Accidents always have an impact on your financial bottom line, but a motorcycle accident can have a more significant effect. When you’ve been in a crash, it’s important to realize the full impact it can have and what to do to mitigate the damage.
You’ll be out of work.
Very few people walk away from motorcycle accidents without severe injuries. Your injuries are likely to keep you out of work for several weeks, if not several months. Depending on your job’s disability and medical leave policy, you may even find that you end up losing your job, leaving you to rely entirely on unemployment.
In some cases, you’ll be able to collect short-term disability benefits from a policy with your employer or that you’ve purchased on your own.
You’ll have hospital and doctor bills.
As if the decreased or complete loss of income wasn’t already painful enough, you’ll have to pay hospital and doctor bills.
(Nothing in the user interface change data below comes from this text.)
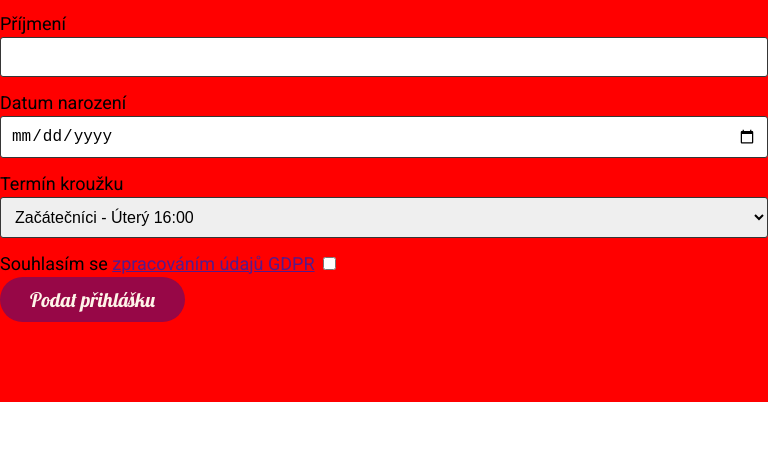
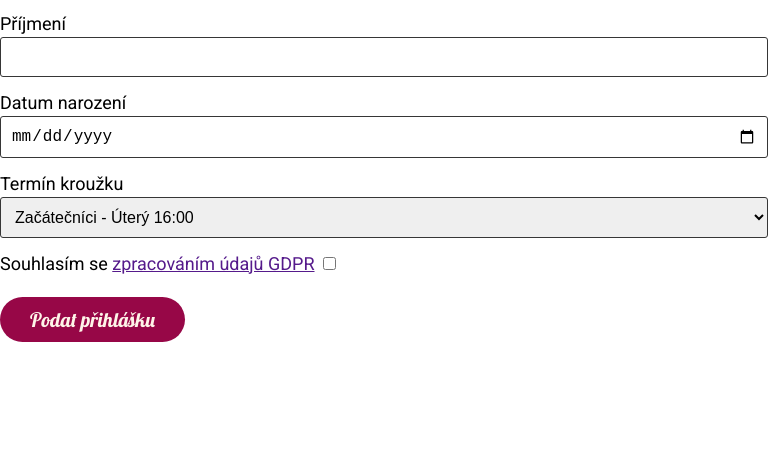
Before and after one commit to Ajmi307/zaverecny-projekt, an Eleventy site: page prihlaska.html in a window 768 px wide. Shown: the part 786-1238 px from the top of the page. Built offline with nearby package versions, Linux system fonts and the light colour scheme; Eleventy itself is replaced by a stand-in of ours; files that its build step writes are made by us from their sources; a web font is replaced by a local one.

Commit message:
Ladeni v2

```diff
--- a/CSS/style.css
+++ b/CSS/style.css
@@ -253,7 +253,9 @@ section {
     color: var(--bezova);
 }
 
-
+.application__button{
+    margin-top: 20px;
+}
 
 .gallery__part {
     display: flex;
@@ -376,7 +378,6 @@ Počítač:	860px a víc
         border-bottom-right-radius: 10px;
     }
 
-
     .footer .grid {
         display: block;
     }
@@ -397,10 +398,6 @@ Počítač:	860px a víc
 
 /* Tablet */
 @media screen and (min-width: 480px) and (max-width: 859px) {
-    body {
-        background-color: red;
-    }
-
     .header__inner .flex {
         flex-direction: column;
     }
--- a/prihlaska.html
+++ b/prihlaska.html
@@ -60,7 +60,7 @@ title: Foto Kroužek - Přihláška
                     </div>
 
                 </form>
-                <button class="button button__primary">Podat přihlášku</button>
+                <button class="application__button button button__primary">Podat přihlášku</button>
             </div>
         </div>
     </section>
```
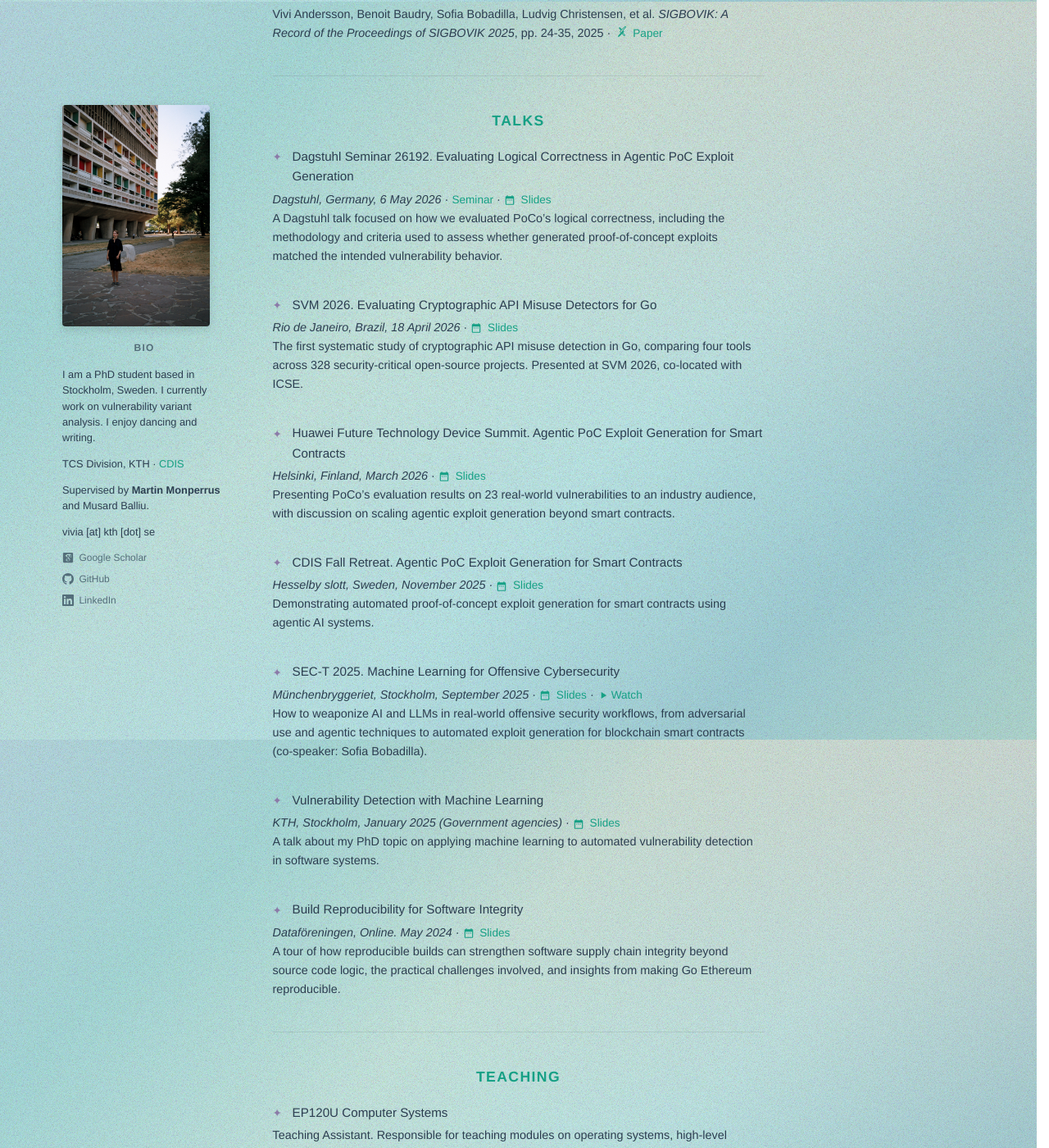
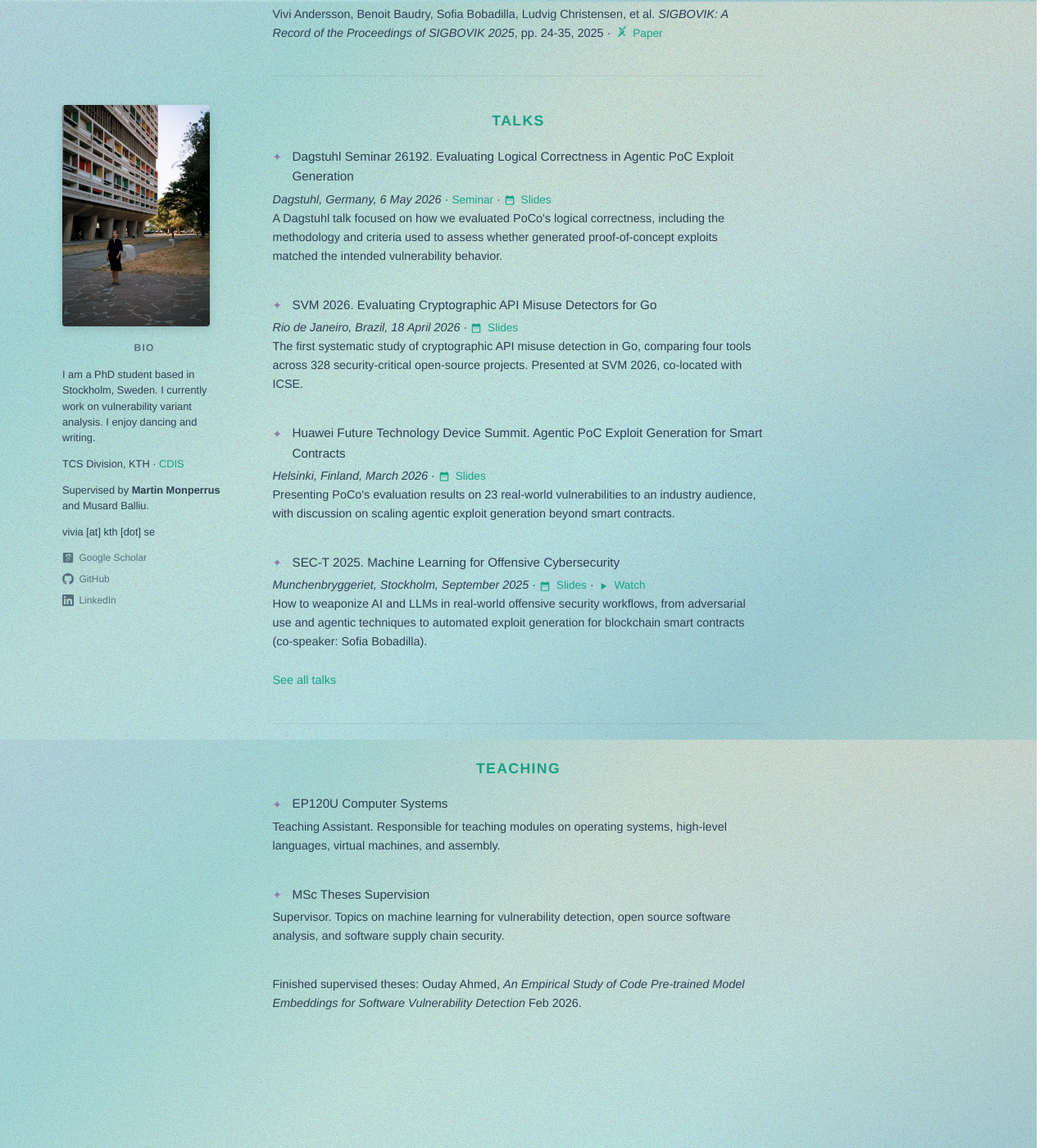
Before and after one commit to vivi365/vivi365.github.io, a Jekyll site: the page built from index.markdown, in a window 1280 px wide and 1400 px high, scrolled down 898 px. Shown: the whole window at 82% size. Built offline with Jekyll 4.4.1, drawn with Linux system fonts in a browser that asks for light colours; some web fonts are replaced.

Commit message:
Refactor talks into data-driven archive

```diff
--- a/assets/css/style.css
+++ b/assets/css/style.css
@@ -418,14 +418,16 @@
 }
 
 /* Talks section */
-#talks p {
+#talks p,
+#talks-archive p {
   text-align: left;
   margin-bottom: 0.5rem;
   line-height: 1.6;
   font-size: 0.9rem;
 }
 
-#talks p strong {
+#talks p strong,
+#talks-archive p strong {
   font-size: 0.95rem;
   font-weight: 500;
   color: var(--text-color);
@@ -435,7 +437,8 @@
   padding-left: 1.5rem;
 }
 
-#talks p strong::before {
+#talks p strong::before,
+#talks-archive p strong::before {
   content: '✦';
   position: absolute;
   left: 0;
@@ -444,25 +447,46 @@
   top: 0.15rem;
 }
 
-#talks p + p {
+#talks p + p,
+#talks-archive p + p {
   margin-top: 2.25rem;
 }
 
-#talks .slides-link {
+#talks .slides-link,
+#talks-archive .slides-link {
   color: var(--accent-color);
   text-decoration: none;
   font-size: 0.85rem;
 }
 
-#talks .slides-link:hover {
+#talks .slides-link:hover,
+#talks-archive .slides-link:hover {
   text-decoration: underline;
 }
 
-#talks .slides-link svg {
+#talks .slides-link svg,
+#talks-archive .slides-link svg {
   width: 14px;
   height: 14px;
   vertical-align: middle;
   margin-right: 3px;
+}
+
+#talks .talks-archive-link,
+#talks-archive .talks-archive-link {
+  margin-top: 1.5rem;
+}
+
+#talks .talks-archive-link a,
+#talks-archive .talks-archive-link a {
+  color: var(--accent-color);
+  text-decoration: none;
+  font-size: 0.9rem;
+}
+
+#talks .talks-archive-link a:hover,
+#talks-archive .talks-archive-link a:hover {
+  text-decoration: underline;
 }
 
 /* Publications section */
--- a/index.markdown
+++ b/index.markdown
@@ -40,33 +40,14 @@
 
 ## Talks
 
-**Dagstuhl Seminar 26192. Evaluating Logical Correctness in Agentic PoC Exploit Generation**
-*Dagstuhl, Germany, 6 May 2026* · <a href="https://www.dagstuhl.de/26192" target="_blank" rel="noopener" class="slides-link">Seminar</a> · <a href="/assets/talks/2026-05-06-dagstuhl-poco-logical-correctness.pdf" target="_blank" class="slides-link"><svg viewBox="0 0 24 24" fill="currentColor" xmlns="http://www.w3.org/2000/svg"><path d="M9 11H7v2h2v-2zm4 0h-2v2h2v-2zm4 0h-2v2h2v-2zm2-7h-1V2h-2v2H8V2H6v2H5c-1.11 0-1.99.9-1.99 2L3 20c0 1.1.89 2 2 2h14c1.1 0 2-.9 2-2V6c0-1.1-.9-2-2-2zm0 16H5V9h14v11z"/></svg> Slides</a>
-<br>A Dagstuhl talk focused on how we evaluated PoCo's logical correctness, including the methodology and criteria used to assess whether generated proof-of-concept exploits matched the intended vulnerability behavior.
+{% assign featured_talks = site.data.talks | where: "featured", true | sort: "sort_date" | reverse %}
+{% for talk in featured_talks %}
+<p><strong>{{ talk.title }}</strong>
+<em>{{ talk.location }}, {{ talk.date_display }}</em>{% for link in talk.links %} · <a href="{{ link.url }}" target="_blank"{% unless link.url contains '/assets/' %} rel="noopener"{% endunless %} class="slides-link">{% if link.kind == "slides" %}<svg viewBox="0 0 24 24" fill="currentColor" xmlns="http://www.w3.org/2000/svg"><path d="M9 11H7v2h2v-2zm4 0h-2v2h2v-2zm4 0h-2v2h2v-2zm2-7h-1V2h-2v2H8V2H6v2H5c-1.11 0-1.99.9-1.99 2L3 20c0 1.1.89 2 2 2h14c1.1 0 2-.9 2-2V6c0-1.1-.9-2-2-2zm0 16H5V9h14v11z"/></svg>{% elsif link.kind == "watch" %}<svg viewBox="0 0 24 24" fill="currentColor" xmlns="http://www.w3.org/2000/svg"><path d="M8 5v14l11-7z"/></svg>{% endif %} {{ link.label }}</a>{% endfor %}
+<br>{{ talk.description }}</p>
+{% endfor %}
 
-**SVM 2026. Evaluating Cryptographic API Misuse Detectors for Go**
-*Rio de Janeiro, Brazil, 18 April 2026* · <a href="/assets/talks/2026_04_18_SVM26_go_crypto_misuse.pdf" target="_blank" class="slides-link"><svg viewBox="0 0 24 24" fill="currentColor" xmlns="http://www.w3.org/2000/svg"><path d="M9 11H7v2h2v-2zm4 0h-2v2h2v-2zm4 0h-2v2h2v-2zm2-7h-1V2h-2v2H8V2H6v2H5c-1.11 0-1.99.9-1.99 2L3 20c0 1.1.89 2 2 2h14c1.1 0 2-.9 2-2V6c0-1.1-.9-2-2-2zm0 16H5V9h14v11z"/></svg> Slides</a>
-<br>The first systematic study of cryptographic API misuse detection in Go, comparing four tools across 328 security-critical open-source projects. Presented at SVM 2026, co-located with ICSE.
-
-**Huawei Future Technology Device Summit. Agentic PoC Exploit Generation for Smart Contracts**
-*Helsinki, Finland, March 2026* · <a href="/assets/talks/2026-03-10-huawei-ftds.pdf" target="_blank" class="slides-link"><svg viewBox="0 0 24 24" fill="currentColor" xmlns="http://www.w3.org/2000/svg"><path d="M9 11H7v2h2v-2zm4 0h-2v2h2v-2zm4 0h-2v2h2v-2zm2-7h-1V2h-2v2H8V2H6v2H5c-1.11 0-1.99.9-1.99 2L3 20c0 1.1.89 2 2 2h14c1.1 0 2-.9 2-2V6c0-1.1-.9-2-2-2zm0 16H5V9h14v11z"/></svg> Slides</a>
-<br>Presenting PoCo's evaluation results on 23 real-world vulnerabilities to an industry audience, with discussion on scaling agentic exploit generation beyond smart contracts.
-
-**CDIS Fall Retreat. Agentic PoC Exploit Generation for Smart Contracts**
-*Hesselby slott, Sweden, November 2025* · <a href="/assets/talks/2025_11_05_poco_CDIS_retreat_prettier.pdf" target="_blank" class="slides-link"><svg viewBox="0 0 24 24" fill="currentColor" xmlns="http://www.w3.org/2000/svg"><path d="M9 11H7v2h2v-2zm4 0h-2v2h2v-2zm4 0h-2v2h2v-2zm2-7h-1V2h-2v2H8V2H6v2H5c-1.11 0-1.99.9-1.99 2L3 20c0 1.1.89 2 2 2h14c1.1 0 2-.9 2-2V6c0-1.1-.9-2-2-2zm0 16H5V9h14v11z"/></svg> Slides</a>
-<br>Demonstrating automated proof-of-concept exploit generation for smart contracts using agentic AI systems.
-
-**SEC-T 2025. Machine Learning for Offensive Cybersecurity**
-*Münchenbryggeriet, Stockholm, September 2025* · <a href="/assets/talks/2025-09-13-sec-t-offensive-sec-ml.pdf" target="_blank" class="slides-link"><svg viewBox="0 0 24 24" fill="currentColor" xmlns="http://www.w3.org/2000/svg"><path d="M9 11H7v2h2v-2zm4 0h-2v2h2v-2zm4 0h-2v2h2v-2zm2-7h-1V2h-2v2H8V2H6v2H5c-1.11 0-1.99.9-1.99 2L3 20c0 1.1.89 2 2 2h14c1.1 0 2-.9 2-2V6c0-1.1-.9-2-2-2zm0 16H5V9h14v11z"/></svg> Slides</a> · <a href="https://www.youtube.com/watch?v=WFhEFm-avcs&t=4s" class="slides-link" target="_blank" rel="noopener"><svg viewBox="0 0 24 24" fill="currentColor" xmlns="http://www.w3.org/2000/svg"><path d="M8 5v14l11-7z"/></svg>Watch</a>
-<br>How to weaponize AI and LLMs in real-world offensive security workflows, from adversarial use and agentic techniques to automated exploit generation for blockchain smart contracts (co-speaker: Sofia Bobadilla).
-
-**Vulnerability Detection with Machine Learning**
-*KTH, Stockholm, January 2025 (Government agencies)* · <a href="/assets/talks/2025-07-01-phd-presentation.pdf" target="_blank" class="slides-link"><svg viewBox="0 0 24 24" fill="currentColor" xmlns="http://www.w3.org/2000/svg"><path d="M9 11H7v2h2v-2zm4 0h-2v2h2v-2zm4 0h-2v2h2v-2zm2-7h-1V2h-2v2H8V2H6v2H5c-1.11 0-1.99.9-1.99 2L3 20c0 1.1.89 2 2 2h14c1.1 0 2-.9 2-2V6c0-1.1-.9-2-2-2zm0 16H5V9h14v11z"/></svg> Slides</a>
-<br>A talk about my PhD topic on applying machine learning to automated vulnerability detection in software systems.
-
-**Build Reproducibility for Software Integrity**
-*Dataföreningen, Online. May 2024* · <a href="/assets/talks/2024-05-23-dataforeningen.pdf" target="_blank" class="slides-link"><svg viewBox="0 0 24 24" fill="currentColor" xmlns="http://www.w3.org/2000/svg"><path d="M9 11H7v2h2v-2zm4 0h-2v2h2v-2zm4 0h-2v2h2v-2zm2-7h-1V2h-2v2H8V2H6v2H5c-1.11 0-1.99.9-1.99 2L3 20c0 1.1.89 2 2 2h14c1.1 0 2-.9 2-2V6c0-1.1-.9-2-2-2zm0 16H5V9h14v11z"/></svg> Slides</a>
-<br>A tour of how reproducible builds can strengthen software supply chain integrity beyond source code logic, the practical challenges involved, and insights from making Go Ethereum reproducible.
+<p class="talks-archive-link"><a href="{{ '/talks/' | relative_url }}">See all talks</a></p>
 </section>
 
 <section id="teaching" markdown="1">
```
Also changed, not shown: AGENTS.md (added, +42 -0 lines), _data/talks.yml (added, +82 -0 lines), talks.markdown (added, +15 -0 lines), Gemfile.lock.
Health insurance may help, but you might still have deductibles to meet and copays to pay.
To try to ease the financial burden, you should talk to an attorney as soon as you can after your accident. An attorney can help you deal with the other driver’s insurance company or file a lawsuit. This lawsuit can help you potentially get your financial recovery started more quickly.
You have to pay for the repairs to your motorcycle.
Even though the other driver may be at fault and ultimately have to pay for the damage to your bike, you may not be able to wait for that to happen. If it’s your only transportation, you may need it repaired sooner rather than later. Needing repairs means paying for it out-of-pocket and hoping that the other driver’s insurance reimburses you.
You may need to pay for a brand-new bike
Depending on the severity of the accident, your bike may not be repairable. You may have to buy a new (or new-to-you) bike. Notably, if the motorcycle was your sole source of transportation, you might have to do this before the insurance pays out, which means more money out of your pocket.
Motorcycle accidents take a toll, physically, emotionally, and financially. While there’s not much you can do to ease the physical or emotional impacts; you can take steps toward mitigating the financial struggle. Talking to an attorney early can help a lot.